Nestled in the heart of ultra-wealthy Silicon Valley, California’s third-largest city is burning. What a Washington Post report calls “gold-plated pensions” for public workers are devastating San Jose, creating public eyesores like shuttered libraries, deserted recreational centers, and streets desperately in need of repair. Mayor Chuck Reed (D), quoted by the WaPo below, identifies a problem we’ve warned about for a long time here at TAI: As the cost of the blue model puts pressure on state and municipal finances, Democrats can no longer honestly claim to represent both the public employee producers of government services and the people, especially low-income families, who rely on such services:
“This is one of the dichotomies of California: I am cutting services to my low- and moderate-income people . . . to pay really generous benefits for public employees who make a good living and have an even better retirement,” he said in an interview in his office overlooking downtown.

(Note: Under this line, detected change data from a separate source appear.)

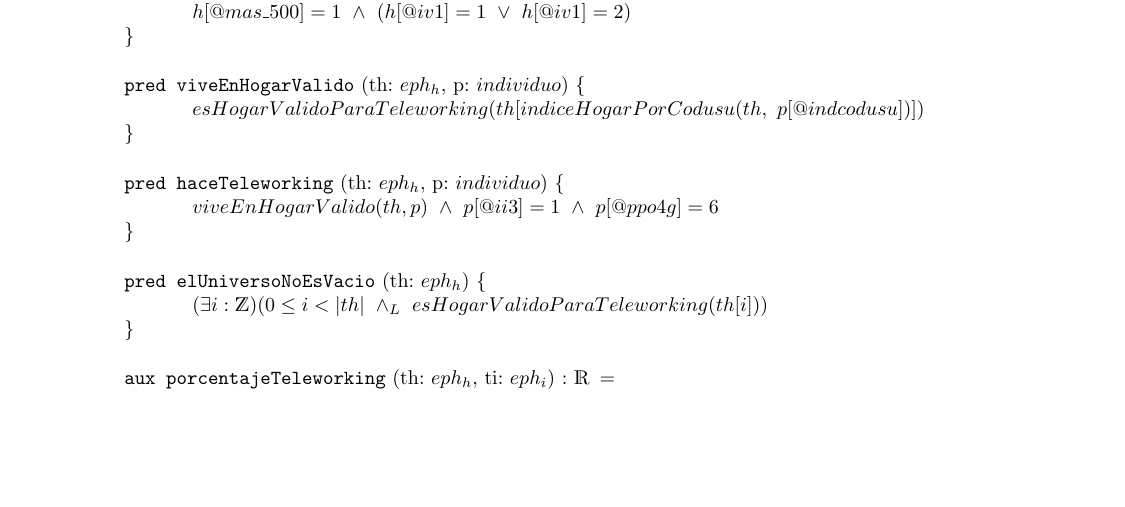
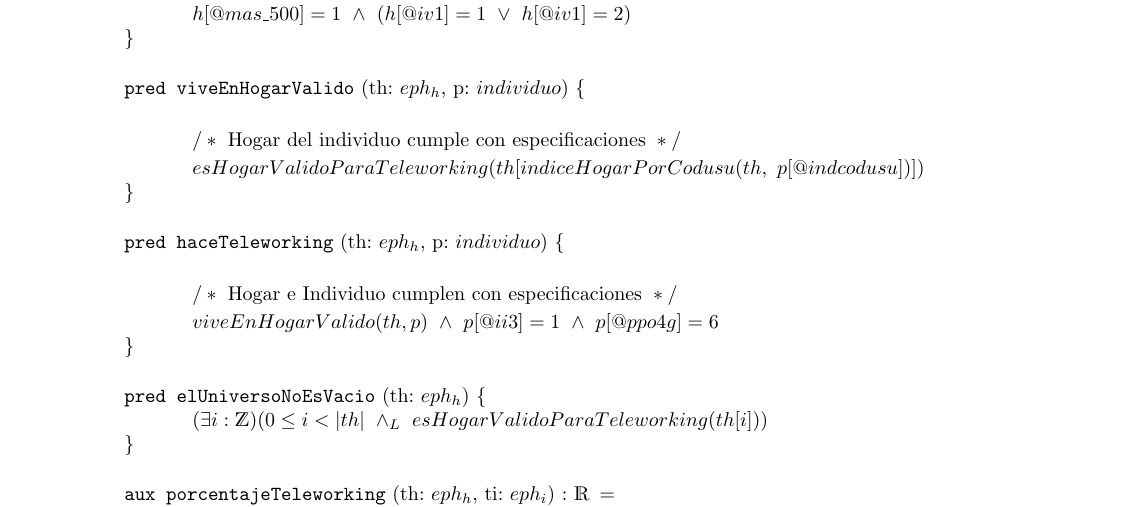
Before and after one commit to fedeaar/aed1-tp01, a LaTeX document (version template/solucion.tex): part of page 3 of 5, cut so that both start at the same text, the shorter picture padded with empty space. Compiled offline with pdfLaTeX.

Commit message:
Update solucion.tex

```diff
--- a/version template/solucion.tex
+++ b/version template/solucion.tex
@@ -123,14 +123,17 @@ $\newline$
 \end{proc}
 \newline
 \pred{esHogarValidoParaTeleworking}{h: $hogar$}{\\
+    \comment{\tab}{Hogar cumple con especificaciones}
     \tab h[@mas\_500] = 1\ \y\ (h[@iv1] = 1\ \vee\ h[@iv1] = 2)\\
 }
 $\newline$
 \pred{viveEnHogarValido}{th: $eph_{h}$, p: $individuo$}{\\
+    \comment{\tab}{Hogar del individuo cumple con especificaciones}
     \tab esHogarValidoParaTeleworking(th[indiceHogarPorCodusu(th,\ p[@indcodusu])])\\
 }
 $\newline$
 \pred{haceTeleworking}{th: $eph_{h}$, p: $individuo$}{\\
+    \comment{\tab}{Hogar e Individuo cumplen con especificaciones}
     \tab viveEnHogarValido(th, p)\ \y\ p[@ii3] = 1\ \y\ p[@ppo4g] = 6\\
 }
 $\newline$
```
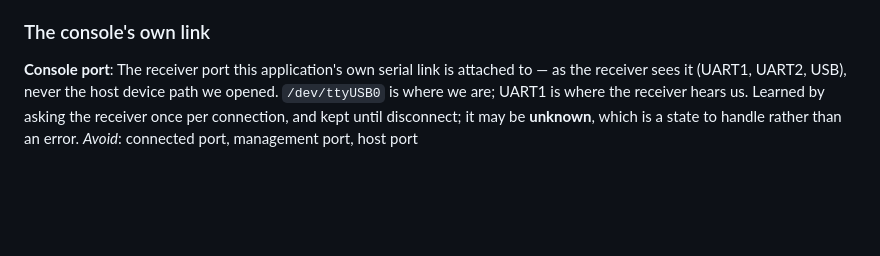
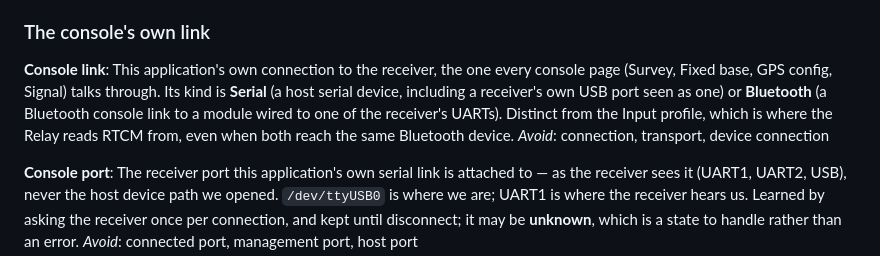
Before and after one commit to rodenj1/sp-rtk-base, a Markdown page: CONTEXT.md, the part around the change. GitHub-like rendering; blank space fills up the shorter version.

Commit message:
docs: define Console link in CONTEXT.md
The application's own connection to the receiver, with a Serial or
Bluetooth kind. Distinct from the Input profile, even when both reach
the same Bluetooth device. Groundwork for the Bluetooth console link
(rodenj1/rtk_development#29).

Co-Authored-By: Claude Opus 5.5 <noreply@anthropic.com>

```diff
--- a/CONTEXT.md
+++ b/CONTEXT.md
@@ -162,6 +162,15 @@ _Avoid_: baud-agnostic, ignores baud, fake serial port
 
 ### The console's own link
 
+**Console link**:
+This application's own connection to the receiver, the one every console
+page (Survey, Fixed base, GPS config, Signal) talks through. Its kind is
+**Serial** (a host serial device, including a receiver's own USB port seen
+as one) or **Bluetooth** (a Bluetooth console link to a module wired to one
+of the receiver's UARTs). Distinct from the Input profile, which is where
+the Relay reads RTCM from, even when both reach the same Bluetooth device.
+_Avoid_: connection, transport, device connection
+
 **Console port**:
 The receiver port this application's own serial link is attached to — as
 the receiver sees it (UART1, UART2, USB), never the host device path we
```
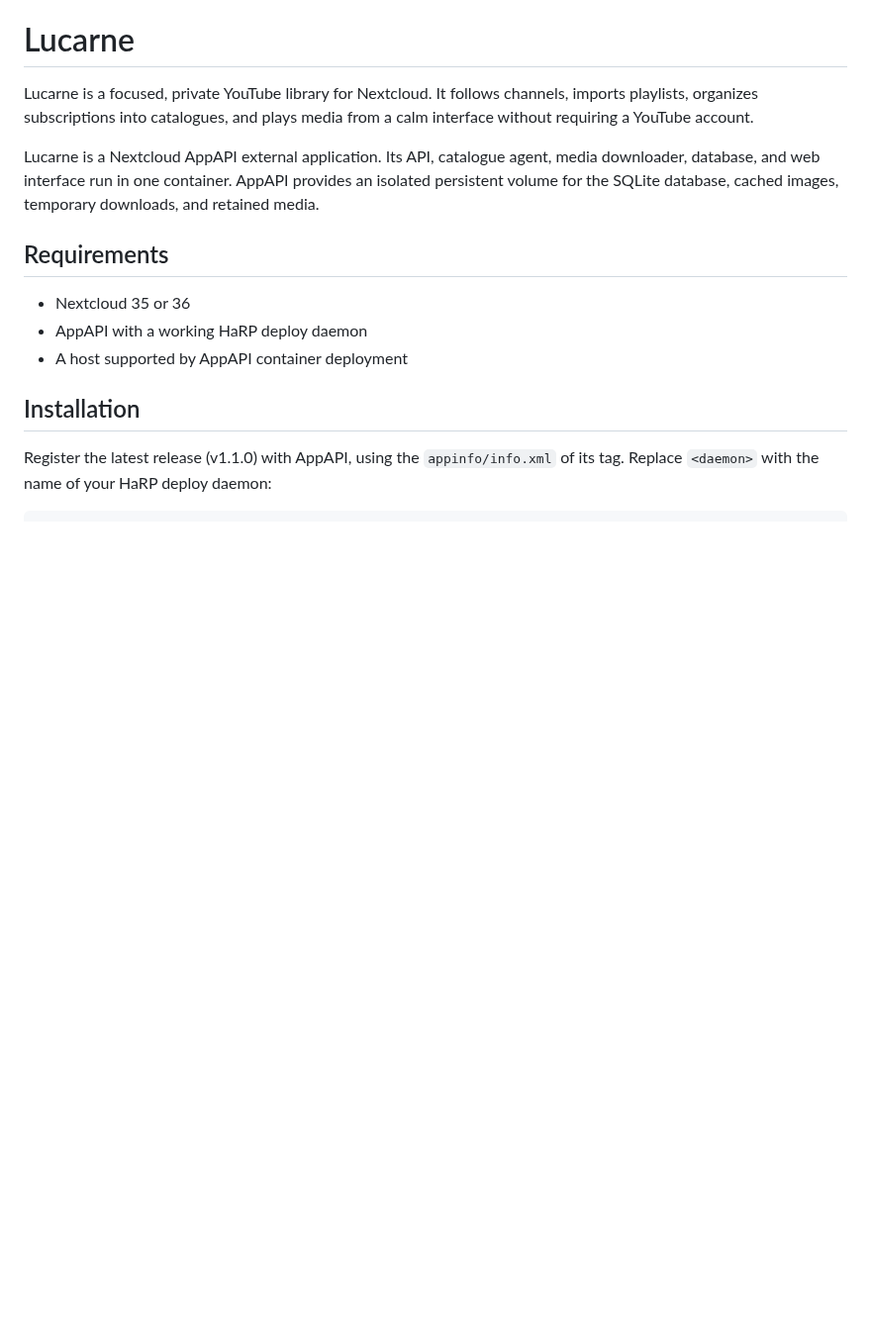
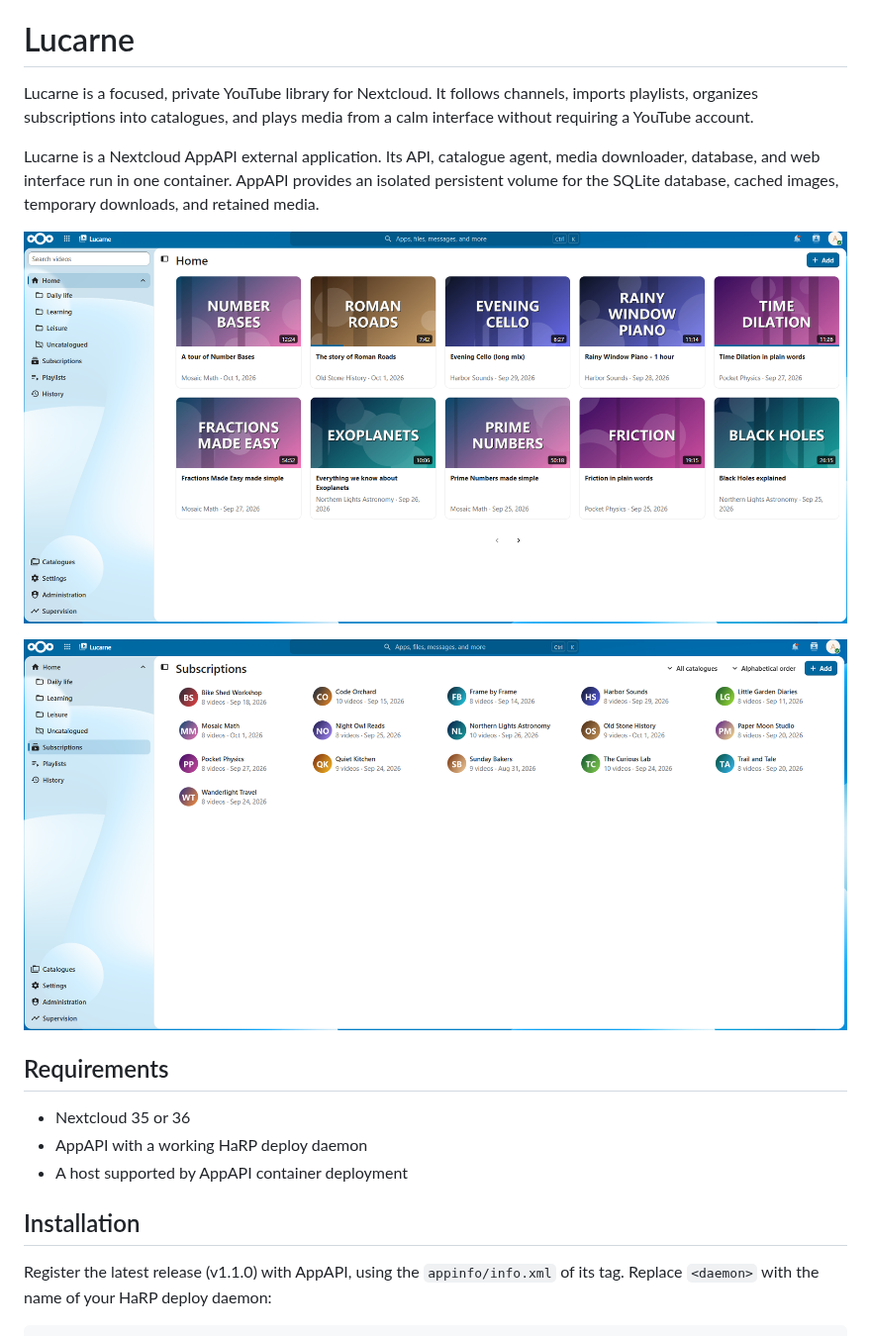
Before and after one commit to RomainDel59/lucarne, a Markdown page: README.md, the part around the change. Shown at 99% size. GitHub-like rendering; pictures changed too: docs/screenshot-home.png (added), docs/screenshot-subscriptions.png (added); blank space fills up the shorter version.

```diff
--- a/README.md
+++ b/README.md
@@ -5,6 +5,10 @@
 Lucarne is a focused, private YouTube library for Nextcloud. It follows channels, imports playlists, organizes subscriptions into catalogues, and plays media from a calm interface without requiring a YouTube account.
 
 Lucarne is a Nextcloud AppAPI external application. Its API, catalogue agent, media downloader, database, and web interface run in one container. AppAPI provides an isolated persistent volume for the SQLite database, cached images, temporary downloads, and retained media.
+
+![Lucarne home page: a grid of recent videos](docs/screenshot-home.png)
+
+![Lucarne subscriptions page: channels with their video count and latest date](docs/screenshot-subscriptions.png)
 
 ## Requirements
 
```
Also changed, not shown: docs/translations/README.fr.md (+4 -0 lines).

In San Jose and across the nation, state and local officials are increasingly confronting a vision of startling injustice: Poor and middle-class taxpayers — who often have no retirement savings — are paying higher taxes so public employees can retire in relative comfort.
It doesn’t take much imagination to see where the blue model is heading in the long run. The poor and middle-class are paying more in taxes even as services are being cut. And a growing portion of those tax dollars is going to fund pensions that pay out 90 percent of a public employee’s final salary level in retirement. According to the report, pension costs account for a full quarter of San Jose’s fiscal pie, quadruple what it did only ten years ago.
And we still can’t even call public employees the clear victors in this ugly contest. In San Jose, the number of current public employees has been cut by almost thirty percent. In other words, public employee union members are paying dues to secure benefits that could eventually force cities to fire them.
For this reason and others, the blue civil war is seeing many more Spotsylvanias than Gettysburgs: battles in which the bodies pile up quickly without any clear winner to show for it. Both public employees and poor residents are long-run losers in this system that union leaders and their allied legislators have imprudently designed. This is the case in Detroit and Chicago as much as it is in San Jose.
Make no mistake: the blue civil war is raging amongst the leadership ranks of the political class, every bit as much as it is at the level of individual citizens. Mayor Reed is fighting an uphill battle to ease constitutional restrictions on pension reform, measures which unions and some fellow Democrats vehemently oppose. A similar battle is being fought in Illinois, Rhode Island, and Chicago.
Is retirement security for public workers more important than social services for the poor? Are pensions and job security for teachers more important than a poor child’s access to a good education? These are the kinds of questions that will continue to pit Democratic legislators and voters against each other.